Do you ever think that fear and anxiety are wrong? After all, you keep reading “Do not be anxious.” That command, however, has much in common with Jesus’s words to a grieving mother: “Do not weep” (Luke 7:13 ESV). They are both words intended to comfort and assure the hearer that Jesus was going to do something.
The Bible makes it clear that we live in a world with endless threats. In this world, getting rid of all of your worries is not an option. Instead, the Lord counters your fear with comfort. So, as you grow, expect that your faith and your fear will be linked. When your fears appear, your faith is right there too. Psalm 56 is a helpful guide to this delicate process.
The psalmist puts fears into words, and then he immediately speaks of his confidence in God’s care and presence. We speak our fears and our trust at the same time. The extremes of lament meet spiritual confidence. The prayers go back and forth.
Fears are upon him. They are not the imaginations of some distant day. After his declaration of confidence in the Lord, he returns to his overwhelming circumstances.
With fear and faith as partners, the psalmist then refocuses his eyes on the deeper reality. God remembers each tear and even the fitful sleep of his people. And he never merely remembers. When he remembers, he acts. He is pleased to
Then he repeats his earlier refrain.
What can an enemy do? Quite a bit. But no enemy can restrain God from remembering and acting on your behalf. No enemy will ultimately triumph. And even death itself will not keep you from God’s presence and mercy. So as we look for mini-deliverances in daily life and ultimate deliverance and justice coming soon, with Jesus, we give thanks.

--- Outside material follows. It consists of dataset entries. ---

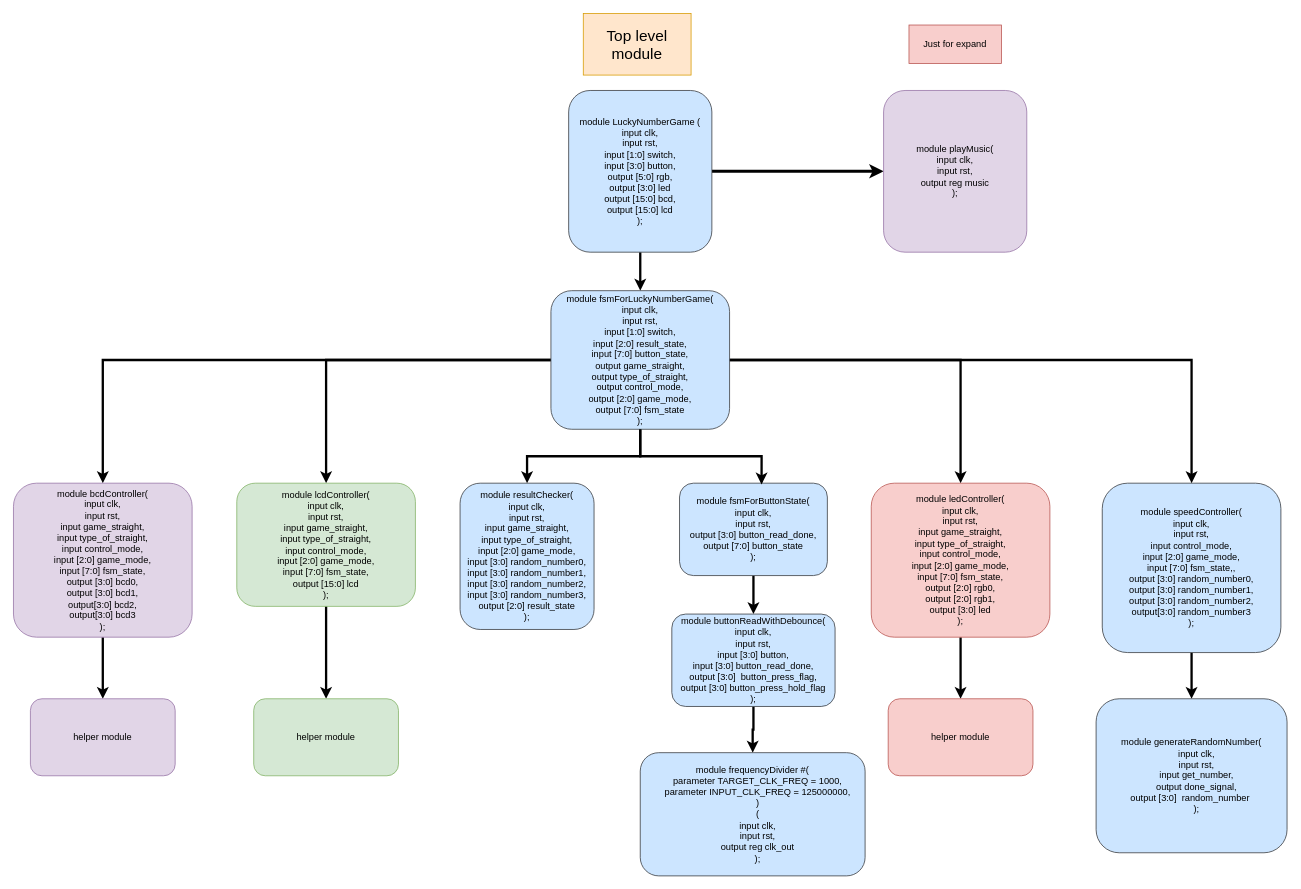
Before: Document/Module_design_v1.drawio in nguyenthinhthanh/Lucky_Number_Game, a draw.io diagram. Source tidied: cells renumbered, new cells numbered last; positions are measured from the earlier drawing's top-left corner, leaving out a move shared by most shapes. Both pictures are drawn from the tidied source at 77%, with x=0, y=0 at pixel (13, 13).
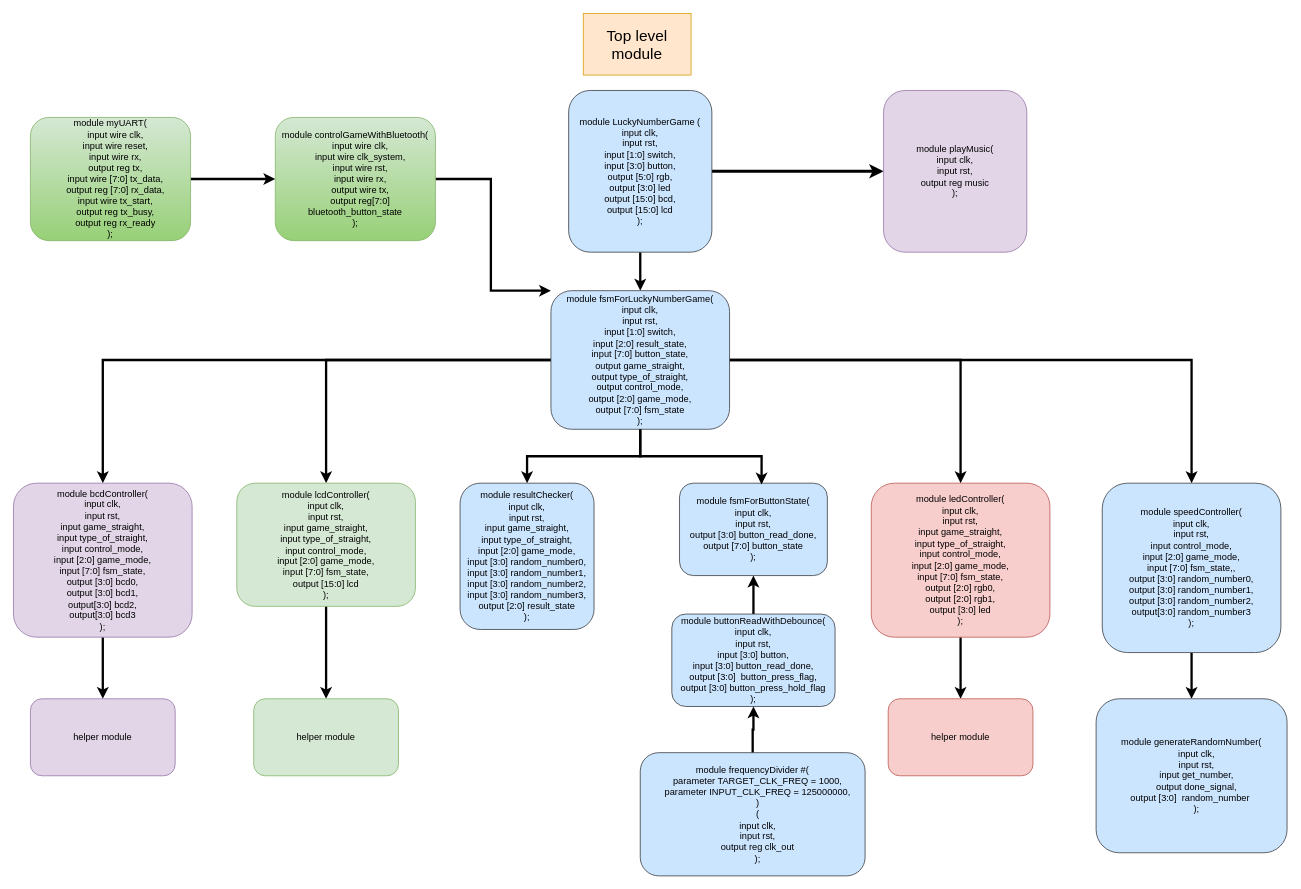
After the change.

Unchanged cells that the change refers to:
```xml
<mxCell id="10" value="module fsmForLuckyNumberGame(&lt;div&gt;input clk,&lt;/div&gt;&lt;div&gt;input rst,&lt;/div&gt;&lt;div&gt;input [1:0] switch,&lt;/div&gt;&lt;div&gt;input [2:0] result_state,&lt;/div&gt;&lt;div&gt;input [7:0] button_state,&lt;/div&gt;&lt;div&gt;output game_straight,&lt;br&gt;&lt;/div&gt;&lt;div&gt;output type_of_straight,&lt;br&gt;&lt;/div&gt;&lt;div&gt;output control_mode,&lt;/div&gt;&lt;div&gt;output [2:0] game_mode,&lt;/div&gt;&lt;div&gt;output [7:0] fsm_state&lt;/div&gt;&lt;div&gt;);&lt;/div&gt;" style="whiteSpace=wrap;html=1;fillColor=#cce5ff;strokeColor=#36393d;rounded=1;" parent="1" vertex="1">
  <mxGeometry x="698" y="360" width="232" height="180" as="geometry" />
</mxCell>
<mxCell id="12" value="module fsmForButtonState(&lt;div&gt;input clk,&lt;/div&gt;&lt;div&gt;input rst,&lt;/div&gt;&lt;div&gt;output [3:0] button_read_done,&lt;/div&gt;&lt;div&gt;output [7:0] button_state&lt;/div&gt;&lt;div&gt;);&lt;/div&gt;" style="whiteSpace=wrap;html=1;fillColor=#cce5ff;strokeColor=#36393d;rounded=1;" parent="1" vertex="1">
  <mxGeometry x="865" y="610" width="192" height="120" as="geometry" />
</mxCell>
<mxCell id="15" value="module buttonReadWithDebounce(&lt;div&gt;input clk,&lt;/div&gt;&lt;div&gt;input rst,&lt;/div&gt;&lt;div&gt;input [3:0] button,&lt;/div&gt;&lt;div&gt;input [3:0] button_read_done,&lt;/div&gt;&lt;div&gt;output [3:0]&amp;nbsp; button_press_flag,&lt;/div&gt;&lt;div&gt;output [3:0] button_press_hold_flag&lt;/div&gt;&lt;div&gt;);&lt;/div&gt;" style="whiteSpace=wrap;html=1;fillColor=#cce5ff;strokeColor=#36393d;rounded=1;" parent="1" vertex="1">
  <mxGeometry x="855" y="780" width="212" height="120" as="geometry" />
</mxCell>
<mxCell id="16" value="&lt;div&gt;module frequencyDivider #(&lt;/div&gt;&lt;div&gt;&amp;nbsp; &amp;nbsp; parameter TARGET_CLK_FREQ = 1000,&lt;/div&gt;&lt;div&gt;&amp;nbsp; &amp;nbsp; parameter INPUT_CLK_FREQ = 125000000,&lt;/div&gt;&lt;div&gt;&amp;nbsp; &amp;nbsp; )&lt;/div&gt;&lt;div&gt;&amp;nbsp; &amp;nbsp; (&lt;/div&gt;&lt;div&gt;&amp;nbsp; &amp;nbsp; input clk,&lt;/div&gt;&lt;div&gt;&amp;nbsp; &amp;nbsp; input rst,&lt;/div&gt;&lt;div&gt;&amp;nbsp; &amp;nbsp; output reg clk_out&lt;/div&gt;&lt;div&gt;&amp;nbsp; &amp;nbsp; );&lt;/div&gt;" style="whiteSpace=wrap;html=1;fillColor=#cce5ff;strokeColor=#36393d;rounded=1;" parent="1" vertex="1">
  <mxGeometry x="814" y="960" width="292" height="160" as="geometry" />
</mxCell>
```

Change to the diagram source:
```diff
@@
-    <mxCell id="11" style="edgeStyle=orthogonalEdgeStyle;rounded=0;jettySize=auto;html=1;entryX=0.5;entryY=0;entryDx=0;entryDy=0;strokeWidth=3;" parent="1" edge="1" source="12" target="15">
-      <mxGeometry relative="1" as="geometry" />
-    </mxCell>
@@
-    <mxCell id="14" style="edgeStyle=orthogonalEdgeStyle;rounded=0;jettySize=auto;html=1;entryX=0.5;entryY=0;entryDx=0;entryDy=0;strokeWidth=3;" parent="1" edge="1" source="15" target="16">
-      <mxGeometry relative="1" as="geometry" />
-    </mxCell>
+    <mxCell id="33" style="edgeStyle=orthogonalEdgeStyle;rounded=0;jettySize=auto;html=1;entryX=0.5;entryY=1;entryDx=0;entryDy=0;strokeWidth=3;" parent="1" edge="1" source="15" target="12">
+      <mxGeometry relative="1" as="geometry" />
+    </mxCell>
@@
+    <mxCell id="34" style="edgeStyle=orthogonalEdgeStyle;rounded=0;jettySize=auto;html=1;entryX=0.5;entryY=1;entryDx=0;entryDy=0;strokeWidth=3;" parent="1" edge="1" source="16" target="15">
+      <mxGeometry relative="1" as="geometry" />
+    </mxCell>
@@
-    <mxCell id="32" value="Just for expand" style="rounded=0;whiteSpace=wrap;html=1;fillColor=#f8cecc;strokeColor=#b85450;" parent="1" vertex="1">
-      <mxGeometry x="1163" y="15" width="120" height="50" as="geometry" />
-    </mxCell>
+    <mxCell id="35" style="edgeStyle=orthogonalEdgeStyle;rounded=0;jettySize=auto;html=1;entryX=0;entryY=0.5;entryDx=0;entryDy=0;strokeWidth=3;" parent="1" edge="1" source="36" target="38">
+      <mxGeometry relative="1" as="geometry" />
+    </mxCell>
+    <mxCell id="36" value="&lt;div&gt;module myUART(&lt;/div&gt;&lt;div&gt;&amp;nbsp; &amp;nbsp; input wire clk,&lt;/div&gt;&lt;div&gt;&amp;nbsp; &amp;nbsp; input wire reset,&lt;/div&gt;&lt;div&gt;&amp;nbsp; &amp;nbsp; input wire rx,&lt;/div&gt;&lt;div&gt;&amp;nbsp; &amp;nbsp; output reg tx,&lt;/div&gt;&lt;div&gt;&amp;nbsp; &amp;nbsp; input wire [7:0] tx_data,&lt;/div&gt;&lt;div&gt;&amp;nbsp; &amp;nbsp; output reg [7:0] rx_data,&lt;/div&gt;&lt;div&gt;&amp;nbsp; &amp;nbsp; input wire tx_start,&lt;/div&gt;&lt;div&gt;&amp;nbsp; &amp;nbsp; output reg tx_busy,&lt;/div&gt;&lt;div&gt;&amp;nbsp; &amp;nbsp; output reg rx_ready&lt;/div&gt;&lt;div&gt;);&lt;/div&gt;" style="whiteSpace=wrap;html=1;fillColor=#d5e8d4;strokeColor=#82b366;rounded=1;gradientColor=#97d077;" parent="1" vertex="1">
+      <mxGeometry x="22" y="135" width="208" height="160" as="geometry" />
+    </mxCell>
+    <mxCell id="37" style="edgeStyle=orthogonalEdgeStyle;rounded=0;jettySize=auto;html=1;entryX=0;entryY=0;entryDx=0;entryDy=0;strokeWidth=3;" parent="1" edge="1" source="38" target="10">
+      <mxGeometry relative="1" as="geometry">
+        <Array as="points">
+          <mxPoint x="620" y="215" />
+          <mxPoint x="620" y="360" />
+        </Array>
+      </mxGeometry>
+    </mxCell>
+    <mxCell id="38" value="&lt;div&gt;module controlGameWithBluetooth(&lt;/div&gt;&lt;div&gt;&amp;nbsp; &amp;nbsp; input wire clk,&lt;/div&gt;&lt;div&gt;&amp;nbsp; &amp;nbsp; input wire clk_system,&lt;/div&gt;&lt;div&gt;&amp;nbsp; &amp;nbsp; input wire rst,&lt;/div&gt;&lt;div&gt;&amp;nbsp; &amp;nbsp; input wire rx,&lt;/div&gt;&lt;div&gt;&amp;nbsp; &amp;nbsp; output wire tx,&lt;/div&gt;&lt;div&gt;&amp;nbsp; &amp;nbsp; output reg[7:0] bluetooth_button_state&lt;/div&gt;&lt;div&gt;);&lt;/div&gt;" style="whiteSpace=wrap;html=1;fillColor=#d5e8d4;strokeColor=#82b366;rounded=1;gradientColor=#97d077;" parent="1" vertex="1">
+      <mxGeometry x="340" y="135" width="208" height="160" as="geometry" />
+    </mxCell>
```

The absence of all fear, meanwhile, awaits the age to come.
Excerpted from A Small Book for the Anxious Heart by Ed Welch. © 2019 by New Growth Press.